RECORDS FOR THE TASK below:

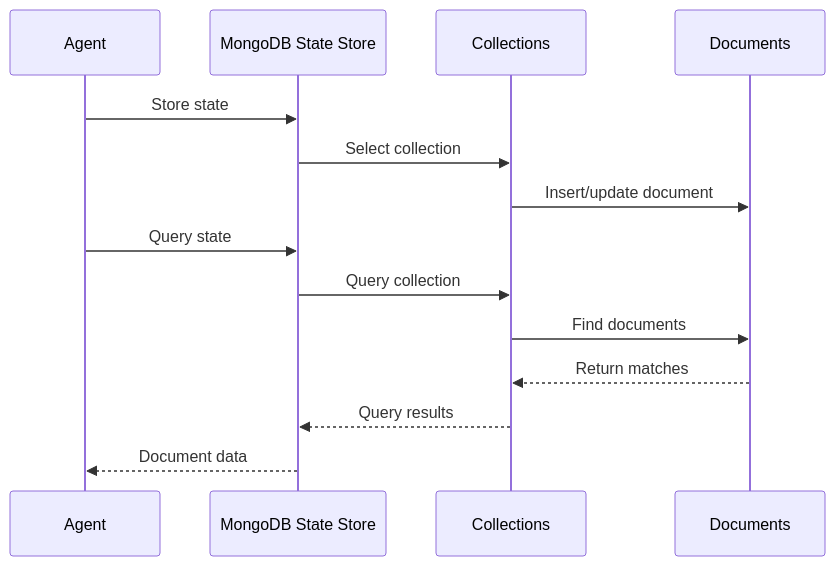
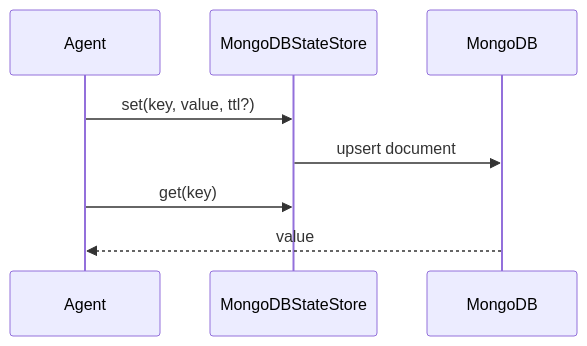
One commit to MervinPraison/PraisonAIDocs changed the second of 2 diagrams in docs/features/persistence-mongodb.mdx. Above: the diagram before and after it, drawn with Mermaid. The commit also changed other lines of this file and 4 other files, not shown here.

````diff
--- a/docs/features/persistence-mongodb.mdx
+++ b/docs/features/persistence-mongodb.mdx
@@ -71,17 +84,11 @@
 ```mermaid
 sequenceDiagram
     participant Agent
-    participant MongoDB as MongoDB State Store
-    participant Collection as Collections
-    participant Document as Documents
-    
-    Agent->>MongoDB: Store state
-    MongoDB->>Collection: Select collection
-    Collection->>Document: Insert/update document
-    Agent->>MongoDB: Query state
-    MongoDB->>Collection: Query collection
-    Collection->>Document: Find documents
-    Document-->>Collection: Return matches
-    Collection-->>MongoDB: Query results
-    MongoDB-->>Agent: Document data
+    participant Store as MongoDBStateStore
+    participant MongoDB
+
+    Agent->>Store: set(key, value, ttl?)
+    Store->>MongoDB: upsert document
+    Agent->>Store: get(key)
+    MongoDB-->>Agent: value
 ```
````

End of RECORDS FOR THE TASK.

ABOUT THIS EXERCISE ▸ Reproduce exactly the lines from the one with "Agent->>MongoDB: Store state" through the last line of the entries, keeping both of those lines and nothing else.

WRITTEN RESPONSE ▸
-    Agent->>MongoDB: Store state
-    MongoDB->>Collection: Select collection
-    Collection->>Document: Insert/update document
-    Agent->>MongoDB: Query state
-    MongoDB->>Collection: Query collection
-    Collection->>Document: Find documents
-    Document-->>Collection: Return matches
-    Collection-->>MongoDB: Query results
-    MongoDB-->>Agent: Document data
+    participant Store as MongoDBStateStore
+    participant MongoDB
+
+    Agent->>Store: set(key, value, ttl?)
+    Store->>MongoDB: upsert document
+    Agent->>Store: get(key)
+    MongoDB-->>Agent: value
 ```
````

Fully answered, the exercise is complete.